Murqub, sometimes spelt Al Murgub or Al Marqab or al-Morqib, is one of the districts of Libya. The main city and capital is Khoms. The widely visited UNESCO World Heritage Site of Leptis Magna is also located in the district. In the north, Murqub has a shoreline on the Mediterranean Sea. On land, it borders Misrata to the east and south, Tripoli to the northwest and Jabal al Gharbi to the west.

Wadi al Hayaa District District of Libya

Wadi al Hayaa is one of the districts of Libya. Its capital is the city of Ubari. As of 2006, it had a population of 72,587, area of 31,890 square kilometres (12,310 sq mi) and a population density of 2.28 persons per square kilometer.

Wadi al Shatii District District of Libya

Wadi al Shati, sometimes referred to as Ashati, is one of the districts of Libya in the central-west part of the country. The area is mostly desert. Wadi al Shati District is named after the depression of the same name, Wadi Ashati.

Jafara District of Libya

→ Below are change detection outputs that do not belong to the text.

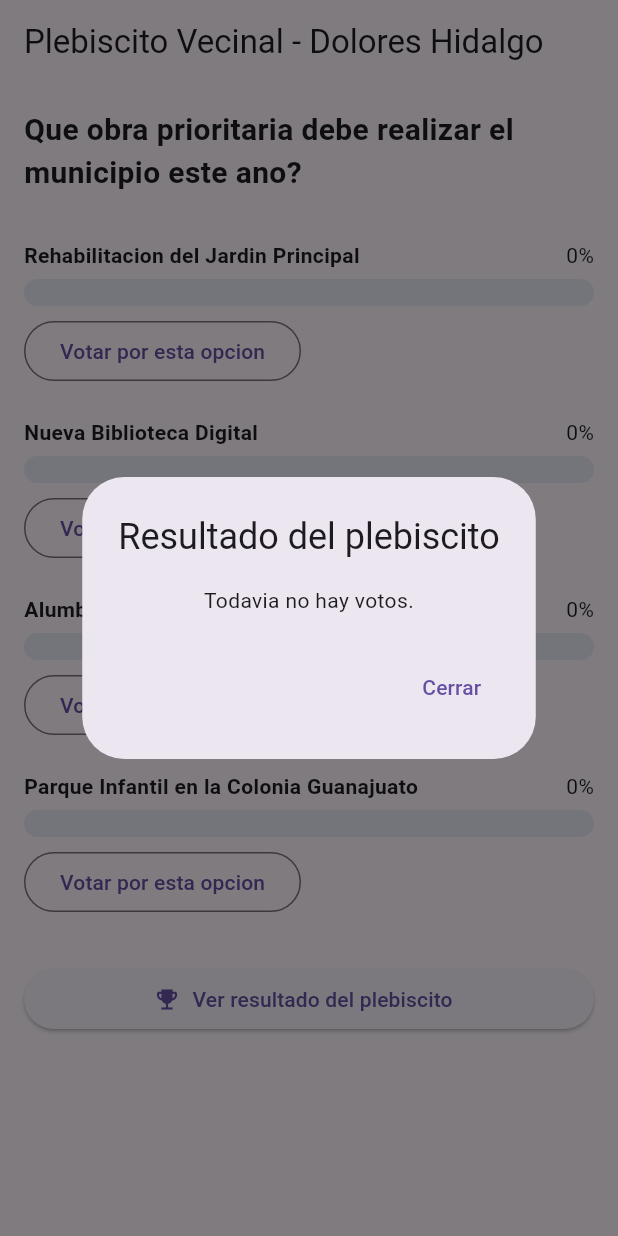
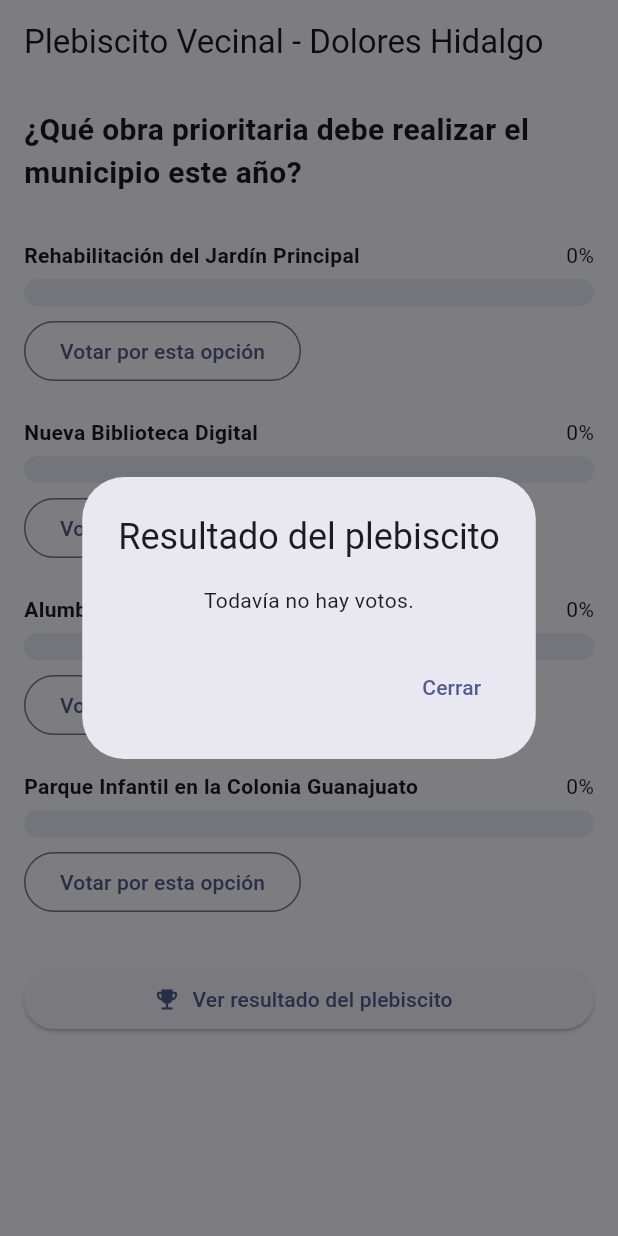
Before and after one commit to christiaaandiooor/vota_dolores_hidalgo, a Flutter app: the screen it shows after launch, after a tap on "Ver resultado del plebiscito", on a phone screen of 412 x 824 dp. Run offline on Flutter 3.47's test engine with Material 3 defaults, Android fonts, the phone set to English and light mode, and no system bars.

Commit message:
fix: acentos y ñ en los textos de la app, avisos de analyze y mensaje de opcion invalida
Co-Authored-By: Claude Opus 5.5 <noreply@anthropic.com>
Claude-Session: https://claude.ai/code/session_01WuLazq4Um3W23Yr7L8FxVz

```diff
--- a/lib/main.dart
+++ b/lib/main.dart
@@ -9,7 +9,7 @@ class VotaDoloresApp extends StatelessWidget {
   Widget build(BuildContext context) {
     return MaterialApp(
       title: 'Vota Dolores Hidalgo',
-      theme: ThemeData(primarySwatch: Colors.indigo, useMaterial3: true),
+      theme: ThemeData(colorSchemeSeed: Colors.indigo, useMaterial3: true),
       home: const VotacionScreen(),
     );
   }
--- a/lib/presentation/votacion_screen.dart
+++ b/lib/presentation/votacion_screen.dart
@@ -15,15 +15,15 @@ class _VotacionScreenState extends State<VotacionScreen> {
   late final Votacion _votacion;
   late final ServicioVotacion _servicio;
   bool _yaVote = false;
-  final String _idUsuario = 'invitado-' + DateTime.now().millisecondsSinceEpoch.toString();
+  final String _idUsuario = 'invitado-${DateTime.now().millisecondsSinceEpoch}';
 
   @override
   void initState() {
     super.initState();
     _votacion = Votacion(
-      pregunta: 'Que obra prioritaria debe realizar el municipio este ano?',
+      pregunta: '¿Qué obra prioritaria debe realizar el municipio este año?',
       opciones: [
-        OpcionVotacion(id: 'jardin', texto: 'Rehabilitacion del Jardin Principal'),
+        OpcionVotacion(id: 'jardin', texto: 'Rehabilitación del Jardín Principal'),
         OpcionVotacion(id: 'biblioteca', texto: 'Nueva Biblioteca Digital'),
         OpcionVotacion(id: 'alumbrado', texto: 'Alumbrado en el Barrio de Analco'),
         OpcionVotacion(id: 'parque', texto: 'Parque Infantil en la Colonia Guanajuato'),
@@ -40,7 +40,9 @@ class _VotacionScreenState extends State<VotacionScreen> {
     } else if (resultado == ResultadoVoto.usuarioYaVoto) {
       _mensaje('Ya registramos tu voto en este plebiscito.');
     } else if (resultado == ResultadoVoto.votacionCerrada) {
-      _mensaje('Esta votacion ya cerro.');
+      _mensaje('Esta votación ya cerró.');
+    } else if (resultado == ResultadoVoto.opcionInvalida) {
+      _mensaje('Esa opción no existe en este plebiscito.');
     }
   }
 
@@ -78,8 +80,8 @@ class _VotacionScreenState extends State<VotacionScreen> {
   }
 
   String _textoResultado(List<OpcionVotacion> ganadores) {
-    if (ganadores.isEmpty) return 'Todavia no hay votos.';
-    if (ganadores.length == 1) return 'La opcion ganadora es:\n\n${ganadores.first.texto}';
+    if (ganadores.isEmpty) return 'Todavía no hay votos.';
+    if (ganadores.length == 1) return 'La opción ganadora es:\n\n${ganadores.first.texto}';
     return 'Hay un empate entre:\n\n${ganadores.map((g) => g.texto).join('\n')}';
   }
 
@@ -131,7 +133,7 @@ class _BarraOpcion extends StatelessWidget {
                 tween: Tween(begin: 0, end: resultado.porcentaje),
                 duration: const Duration(milliseconds: 700),
                 curve: Curves.easeOutCubic,
-                builder: (context, valor, _) => Text(valor.toStringAsFixed(0) + '%'),
+                builder: (context, valor, _) => Text('${valor.toStringAsFixed(0)}%'),
               ),
             ],
           ),
@@ -167,7 +169,7 @@ class _BarraOpcion extends StatelessWidget {
           ),
           const SizedBox(height: 6),
           if (puedeVotar)
-            OutlinedButton(onPressed: onVotar, child: const Text('Votar por esta opcion')),
+            OutlinedButton(onPressed: onVotar, child: const Text('Votar por esta opción')),
         ],
       ),
     );
```
Also changed, not shown: 2 other files.
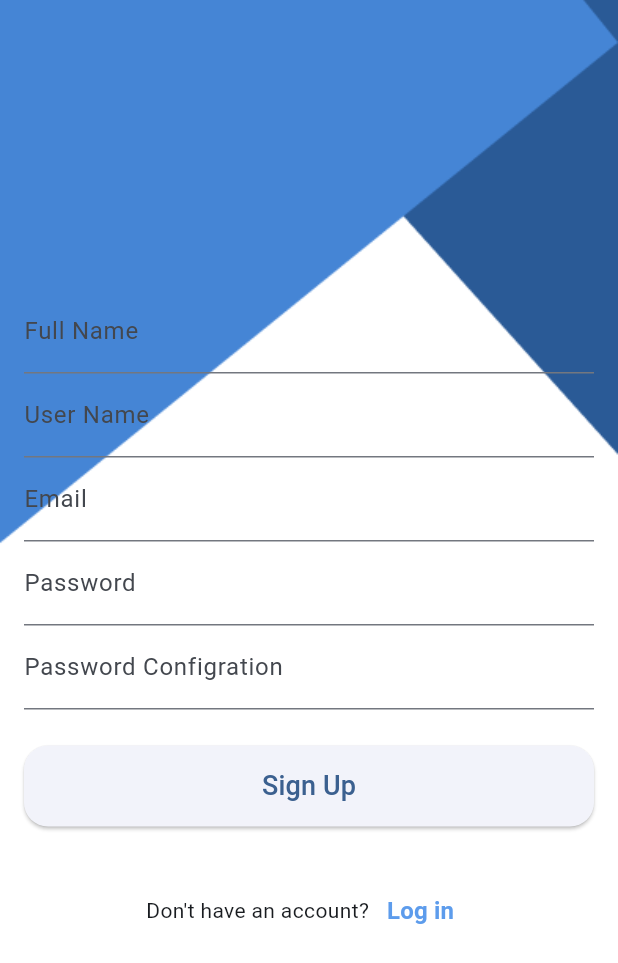
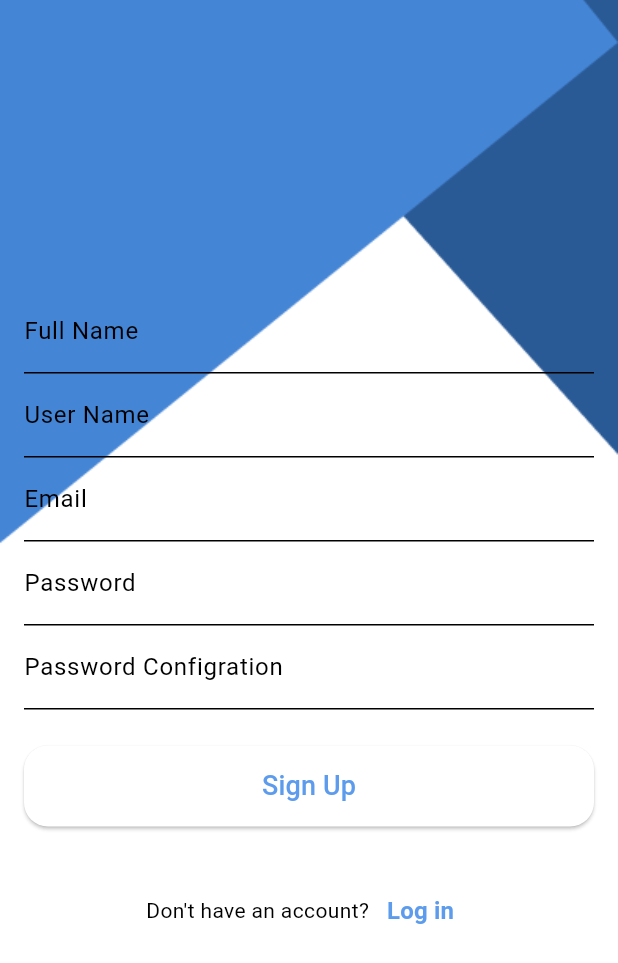
Before and after one commit to MuhamedUssama/Todo-App, a Flutter app: the RegisterScreen screen opened by its route, on a phone screen of 412 x 824 dp. Shown: the top 963 px of the screen. Run offline on Flutter 3.47's test engine with Material 3 defaults, Android fonts, the phone set to English and light mode, and no system bars; our stand-ins replace cloud_firestore, firebase_auth, firebase_core; accounts and stored records are empty.

Commit message:
Finished BottomSheet Style In Light & Dark Theme

```diff
--- a/lib/routes.dart
+++ b/lib/routes.dart
@@ -7,7 +7,7 @@ import 'package:todo_app/screens/register/register_screen.dart';
 import 'package:todo_app/screens/splash/splash.dart';
 
 abstract class AppRouter {
-  static const String initialRoute = SplashScreen.routeName;
+  static const String initialRoute = HomeScreen.routeName;
 
   static Map<String, Widget Function(BuildContext)> appRoutes = {
     SplashScreen.routeName: (context) => const SplashScreen(),
--- a/lib/screens/home/list_tab/list_tab_screen.dart
+++ b/lib/screens/home/list_tab/list_tab_screen.dart
@@ -6,6 +6,6 @@ class ListScreen extends StatelessWidget {
 
   @override
   Widget build(BuildContext context) {
-    return const Placeholder();
+    return Scaffold();
   }
 }
--- a/lib/utils/app_colors.dart
+++ b/lib/utils/app_colors.dart
@@ -4,8 +4,10 @@ abstract class AppColors {
   static const Color primaryColor = Color(0xff5D9CEC);
   static const Color laightScaffoldBackgroundColor = Color(0xffDFECDB);
   static const Color lightFloatingActionBottmBorderSide = Colors.white;
+  static const Color bottomSheetLight = Colors.white;
 
   static const Color darkScaffoldBackgroundColor = Color(0xff060E1E);
   static const Color darkUnSelectedIconNavigationBar = Color(0XFFC8C9CB);
   static const Color darkFloatingActionBottmBorderSide = Color(0XFF141922);
+  static const Color bottomSheetdark = Color(0XFF141922);
 }
--- a/lib/utils/app_theme.dart
+++ b/lib/utils/app_theme.dart
@@ -3,8 +3,20 @@ import 'package:todo_app/utils/app_colors.dart';
 
 abstract class AppTheme {
   static ThemeData lightThemeData = ThemeData(
-    colorScheme: ColorScheme.fromSeed(seedColor: AppColors.primaryColor),
+    colorScheme: const ColorScheme.light().copyWith(
+      primary: AppColors.primaryColor,
+      secondary: Colors.white,
+      tertiary: Colors.black,
+    ),
+    textTheme: const TextTheme(
+      bodyLarge: TextStyle(color: Colors.white),
+      bodyMedium: TextStyle(color: Colors.black),
+      bodySmall: TextStyle(color: AppColors.primaryColor),
+    ),
     primaryColor: AppColors.primaryColor,
+    unselectedWidgetColor: const Color(0XFFA9A9A9).withOpacity(0.9),
+    bottomSheetTheme:
+        const BottomSheetThemeData(backgroundColor: AppColors.bottomSheetLight),
     scaffoldBackgroundColor: AppColors.laightScaffoldBackgroundColor,
     floatingActionButtonTheme: const FloatingActionButtonThemeData(
       backgroundColor: AppColors.primaryColor,
@@ -28,8 +40,20 @@ abstract class AppTheme {
   );
 
   static ThemeData darkThemeData = ThemeData(
-    colorScheme: ColorScheme.fromSeed(seedColor: AppColors.primaryColor),
+    colorScheme: const ColorScheme.light().copyWith(
+      primary: AppColors.primaryColor,
+      secondary: Colors.white,
+      tertiary: AppColors.darkUnSelectedIconNavigationBar,
+    ),
+    textTheme: TextTheme(
+      bodyLarge: const TextStyle(color: AppColors.darkScaffoldBackgroundColor),
+      bodyMedium: const TextStyle(color: Colors.white),
+      bodySmall: TextStyle(color: const Color(0XFFCDCACA).withOpacity(0.9)),
+    ),
     primaryColor: AppColors.primaryColor,
+    unselectedWidgetColor: const Color(0XFFCDCACA).withOpacity(0.9),
+    bottomSheetTheme:
+        const BottomSheetThemeData(backgroundColor: AppColors.bottomSheetdark),
     scaffoldBackgroundColor: AppColors.darkScaffoldBackgroundColor,
     floatingActionButtonTheme: const FloatingActionButtonThemeData(
       backgroundColor: AppColors.primaryColor,
```
Also changed, not shown: lib/screens/home/home.dart (+13 -1 lines), lib/widgets/custom_text_field.dart (added, +45 -0 lines), lib/widgets/tasks_bottom_sheet.dart (added, +80 -0 lines).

Jafara or Al Jfara is one of the districts of Libya, in the historical region of Tripolitania. Its capital and largest city is 'Aziziya. Jafara borders Tripoli in northeast, Jabal al Gharbi in south and Zawiya in the west.

Ghat District District of Libya

Ghat is one of the districts of Libya. Its capital is Ghat. To the west, Ghat borders two provinces of Algeria: Tamanghasset in the far southwest, and Illizi Province. It also has a short border with the Agadez Department of Niger in the far south. Domestically, it borders Wadi Al Shatii in north, Wadi Al Hayaa in northeast and Murzuq in the east.

Nalut District District of Libya

Nalut is one of the districts of Libya. Its capital is the city of Nalut. The second most notable city is Ghadames. To the north and west, Nalut district borders Tunisia and Algeria. Domestically, it borders Nuqat al Khams - northeast, Jabal al Gharbi in the east and Wadi al Shatii in south. In 2007, Nalut District was enlarged to include the Ghadames District, while the eastern part of former Nalut was moved to Jabal al Gharbi.

Jabal al Gharbi District District of Libya

Jabal al Gharbi is one of the districts of Libya. It is named after the Nafusa Mountains. It was formed in 2007 from the former districts of Yafran, Gharyan and Mizda. From 1995 to 1998 Jabal al Gharbi also existed as a Baladiyah. Jabal al Gharbi borders Sirte and Misrata to the east, Murqub to the northeast, Jafara and Zawiya to the north, Nuqat al Khams to the northwest, Nalut to the west, Tripoli to the north, Wadi al Shatii to the south and Jufra to the southeast.

Misrata District District of Libya

Misrata, also spelt Misurata or Misratah, is a sha'biyah (district) in northwestern Libya. Its capital is the city of Misrata. In 2007 the district was enlarged to include what had been the Bani Walid District and the northernmost strip of coast of the Gulf of Sidra, that from 2001 to 2007 had been part of Sirte District. In the north and east, Misrata has a shoreline on the Mediterranean Sea. On land, it borders Sirte in south and east, Murqub in north and west and Jabal al Gharbi in south and west.

References

  1. "Districts of Libya". statoids.com. Retrieved 27 October 2009.
  2. McColl, R. W. (2014). Encyclopedia of World Geography, Volume 1. Infobase Publishing. p. 543. ISBN   9780816072293.
  3. 1 2 "Libya profile". 2016. Retrieved 23 November 2016.
  4. Otman, Waniss; Karlberg, Erling (2007). The Libyan Economy: Economic Diversification and International Repositioning. Springer Science & Business Media. pp. 1–3. ISBN   9783540464631.
  5. "Census of Libya". General Information Authority, Libya. 2012. Retrieved 17 November 2016.
  6. "Health statistics of Libya". World Health Organization (WHO). 2007. Retrieved 17 November 2016.
  7. Pal (2011). Politics of Convenience!: Upset the Balance of Power. AuthorHouse. p. 192. ISBN   9781463442927.
  8. "Libya profile - Timeline". BBC. 2 August 2016. Retrieved 20 November 2016.
  9. Great Socialist People's Libyan Arag Jamahiriya Public Administration and Country profile (PDF) (Report). Department of Economic and Social Affairs (DESA), United Nations. 2004. p. 9. Retrieved 17 November 2016.